We live in times that demand more skepticism. But “Fire and Fury” is not a book written for the incredulous. It is a book written for people who will believe just about anything if it is told to them in a juicy enough way, if it tickles their assumptions and fulfills their worst suspicions. It is intentionally crafted that way, as the author has indicated, to further “the perception and the understanding that will finally end … this presidency.”
It’s important to understand what Wolff is doing here: he is not presenting this book as a breezy gossipy low-sourced score-settling dramafest, but as a tome of significant import to the future of the country. On Sunday morning’s “Meet the Press,” Wolff presented the book as “this is 25th Amendment kind of stuff.” Then when Todd asked about the many errors in the book, he said this:
TODD: ‘There are a lot of little errors … It adds up. Why shouldn’t a reader be concerned about some of these mistakes? … Do you regret some of these errors … It feels as if you didn’t get a copy edit.’
WOLFF: ‘I think I mixed up a Mike Berman and a Mark Berman, for that I apologize. But the book speaks for itself. Read the book. See if you don’t feel like you are with me on that couch in the White House. And see if you don’t feel alarmed, as you say.’
There is a problem with holding Wolff’s book up as the impetus for this alarm, though (it’s been going on for almost a year, actually). Given Bannon’s outsized role in framing the narrative within it, this book’s sales performance tells us a great deal about this moment. So much of the Left’s self-identity is tied up in its sense of abiding superiority, both moral and intellectual, that has given rise to progressivism’s coterie of Tracy Flicks — high school overachievers who resent the country’s lack of deference, and view the Right as shot through with immaturity and ignorance.
Yet how much do you have to squash your own intellectual skepticism to attach so much importance to a book largely repeating wholesale the tales of someone many on the Left were previously convinced was a white nationalist/supremacist? How much willingness must you have to normalize the same “fake but accurate” approach you have deigned to criticize?
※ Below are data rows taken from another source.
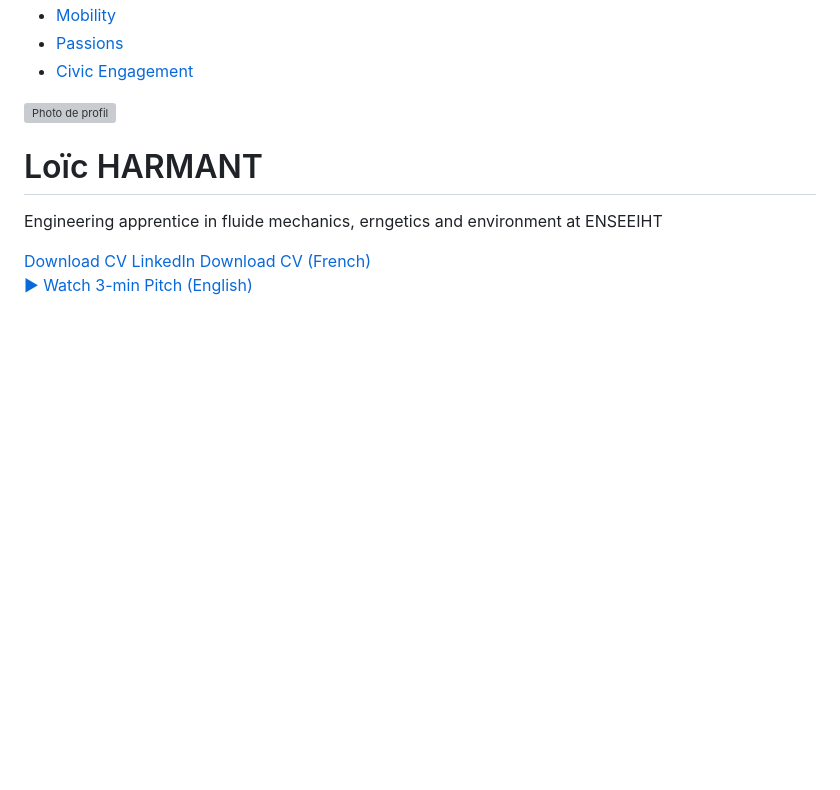
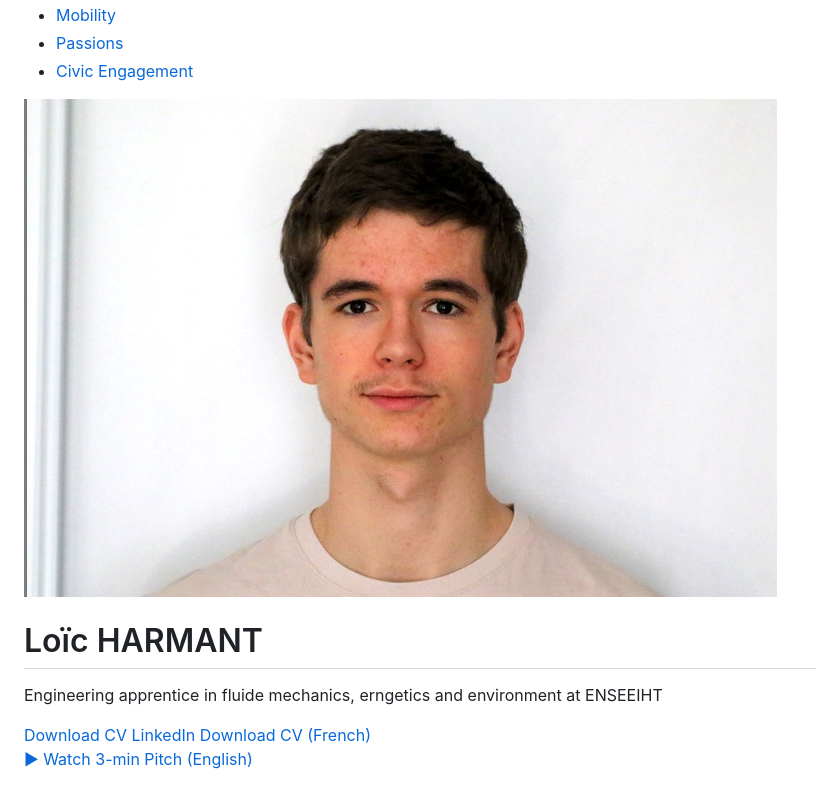
Before and after one commit to loic-harmant/loic-harmant.github.io, a Markdown page: index.md, the part around the change. Drawn GitHub-style; blank space fills up the shorter version; grey boxes are pictures that could not be loaded.

Commit message:
Update image source path for profile photo

```diff
--- a/index.md
+++ b/index.md
@@ -28,7 +28,7 @@
   <section id="welcome" class="section section-welcome">
     <div class="container">
       <div class="welcome-content">
-        <img src="image/photo-cv.jpg" alt="Photo de profil" class="photo-cv">
+        <img src="images/photo-cv.jpg" alt="Photo de profil" class="photo-cv">
         <h1>Loïc HARMANT</h1>
         <p class="uvp">Engineering apprentice in fluide mechanics, erngetics and environment at ENSEEIHT</p>
         <div class="welcome-links">
```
At the point in “Fire and Fury” where Wolff engages in an explainer about David Halberstam’s “The Best and the Brightest,” you start to understand how low the expectation has become for political blockbusters. “Allegations from Bannon-sourced book by gossip columnist confirm their political point of view that president should be removed for being nuts, say cultural elite.”
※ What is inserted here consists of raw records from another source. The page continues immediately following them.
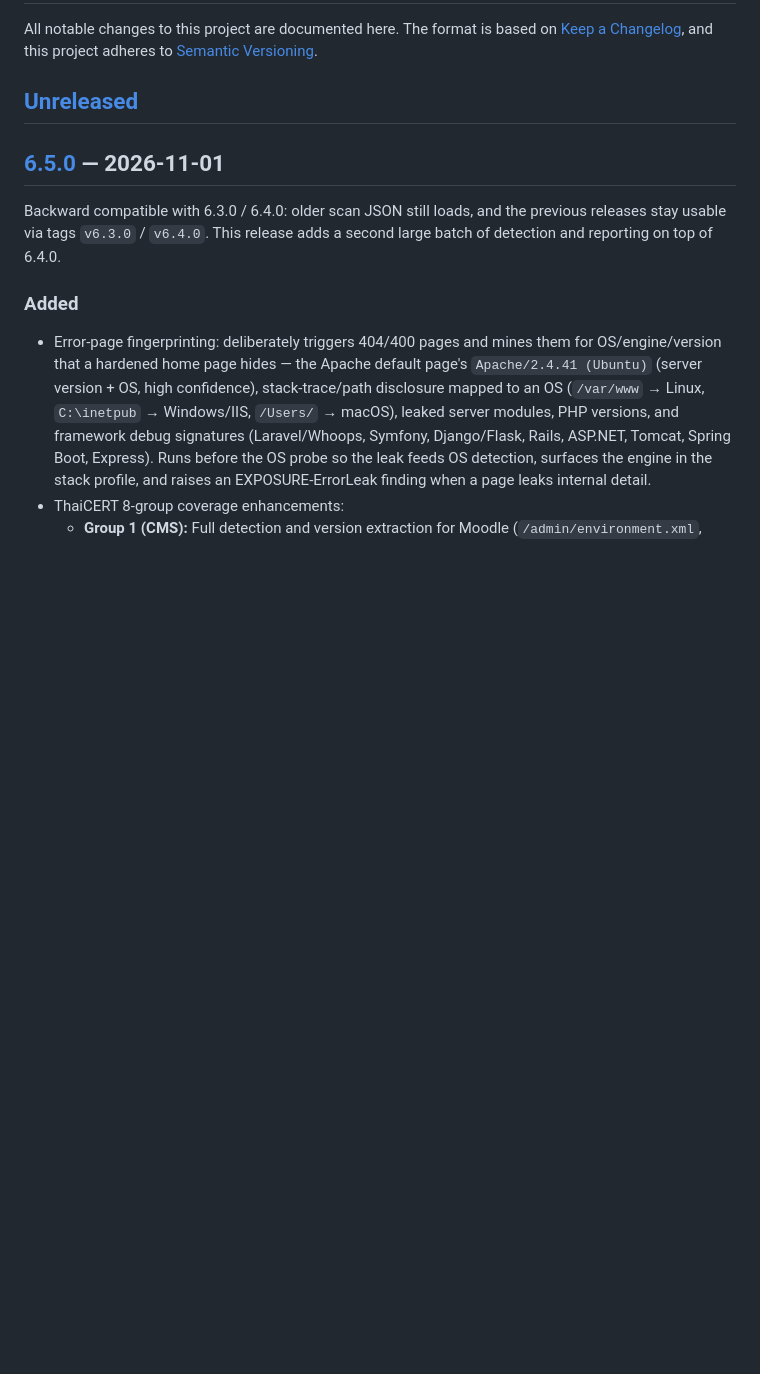
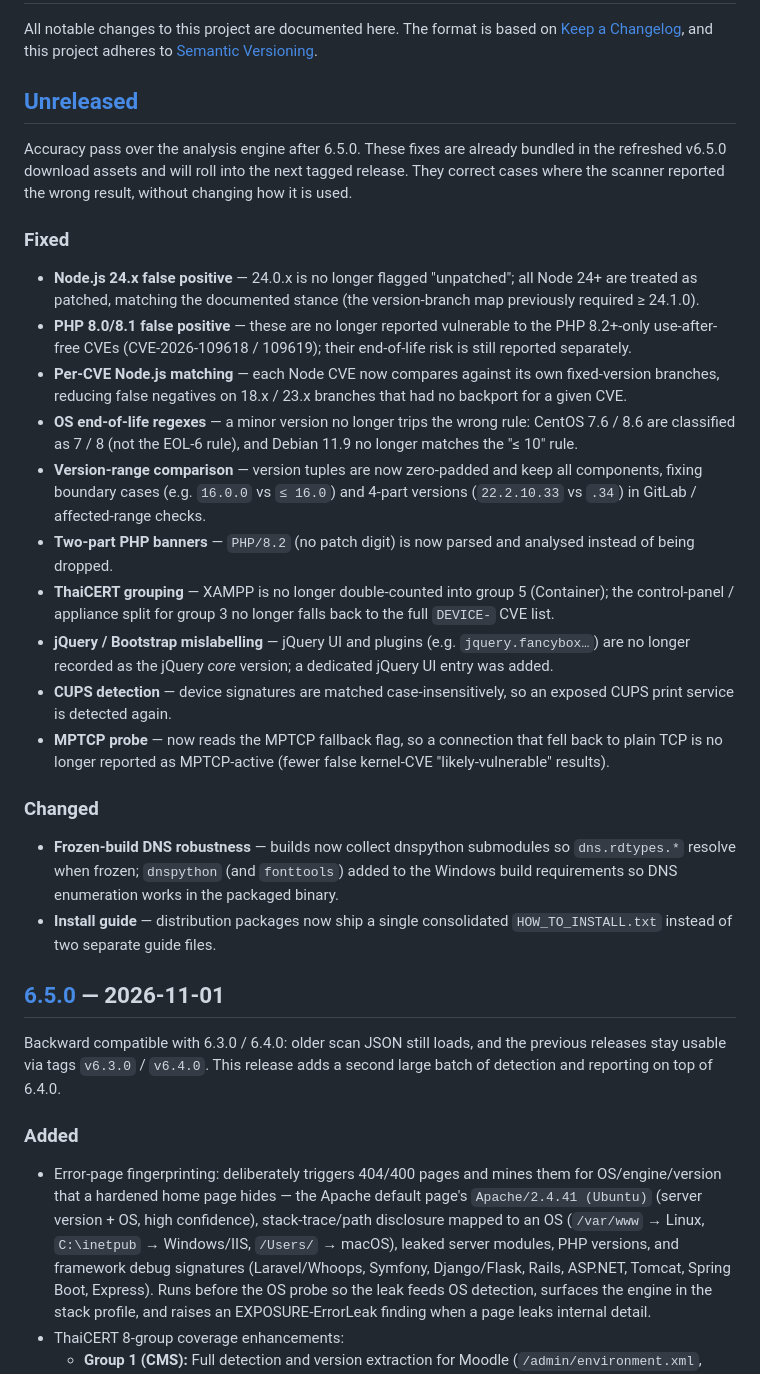
Before and after one commit to CybersRMUTL/security-audit-toolkit, a Markdown page: CHANGELOG.md, the part around the change. Rendered like a GitHub page; blank space fills up the shorter version.

Commit message:
Document post-6.5.0 accuracy fixes in CHANGELOG (Unreleased)
List the analysis-engine correctness fixes (Node 24 / PHP 8.0-8.1 false
positives, OS-EOL regex, version-range comparison, ThaiCERT grouping,
jQuery/CUPS detection, MPTCP fallback flag) plus DNS build robustness and
the consolidated install guide.

Co-Authored-By: Claude Opus 4.8 <noreply@anthropic.com>

```diff
--- a/CHANGELOG.md
+++ b/CHANGELOG.md
@@ -5,6 +5,48 @@ The format is based on [Keep a Changelog](https://keepachangelog.com/en/1.1.0/),
 and this project adheres to [Semantic Versioning](https://semver.org/).
 
 ## [Unreleased]
+
+Accuracy pass over the analysis engine after 6.5.0. These fixes are already
+bundled in the refreshed v6.5.0 download assets and will roll into the next
+tagged release. They correct cases where the scanner reported the wrong result,
+without changing how it is used.
+
+### Fixed
+- **Node.js 24.x false positive** — 24.0.x is no longer flagged "unpatched";
+  all Node 24+ are treated as patched, matching the documented stance (the
+  version-branch map previously required ≥ 24.1.0).
+- **PHP 8.0/8.1 false positive** — these are no longer reported vulnerable to
+  the PHP 8.2+-only use-after-free CVEs (CVE-2026-109618 / 109619); their
+  end-of-life risk is still reported separately.
+- **Per-CVE Node.js matching** — each Node CVE now compares against its own
+  fixed-version branches, reducing false negatives on 18.x / 23.x branches that
+  had no backport for a given CVE.
+- **OS end-of-life regexes** — a minor version no longer trips the wrong rule:
+  CentOS 7.6 / 8.6 are classified as 7 / 8 (not the EOL-6 rule), and Debian 11.9
+  no longer matches the "≤ 10" rule.
+- **Version-range comparison** — version tuples are now zero-padded and keep all
+  components, fixing boundary cases (e.g. `16.0.0` vs `≤ 16.0`) and 4-part
+  versions (`22.2.10.33` vs `.34`) in GitLab / affected-range checks.
+- **Two-part PHP banners** — `PHP/8.2` (no patch digit) is now parsed and
+  analysed instead of being dropped.
+- **ThaiCERT grouping** — XAMPP is no longer double-counted into group 5
+  (Container); the control-panel / appliance split for group 3 no longer falls
+  back to the full `DEVICE-` CVE list.
+- **jQuery / Bootstrap mislabelling** — jQuery UI and plugins
+  (e.g. `jquery.fancybox…`) are no longer recorded as the jQuery *core* version;
+  a dedicated jQuery UI entry was added.
+- **CUPS detection** — device signatures are matched case-insensitively, so an
+  exposed CUPS print service is detected again.
+- **MPTCP probe** — now reads the MPTCP fallback flag, so a connection that fell
+  back to plain TCP is no longer reported as MPTCP-active (fewer false
+  kernel-CVE "likely-vulnerable" results).
+
+### Changed
+- **Frozen-build DNS robustness** — builds now collect dnspython submodules so
+  `dns.rdtypes.*` resolve when frozen; `dnspython` (and `fonttools`) added to the
+  Windows build requirements so DNS enumeration works in the packaged binary.
+- **Install guide** — distribution packages now ship a single consolidated
+  `HOW_TO_INSTALL.txt` instead of two separate guide files.
 
 ## [6.5.0] — 2026-11-01
 
```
In this Wolff is quite similar to his subject matter, which you might have been led to believe is the president of the United States. It is not. This book would be more accurately titled “Steve Bannon’s What Happened.” Either Bannon deserves strange new respect, or Wolff’s book is trash. Choose one.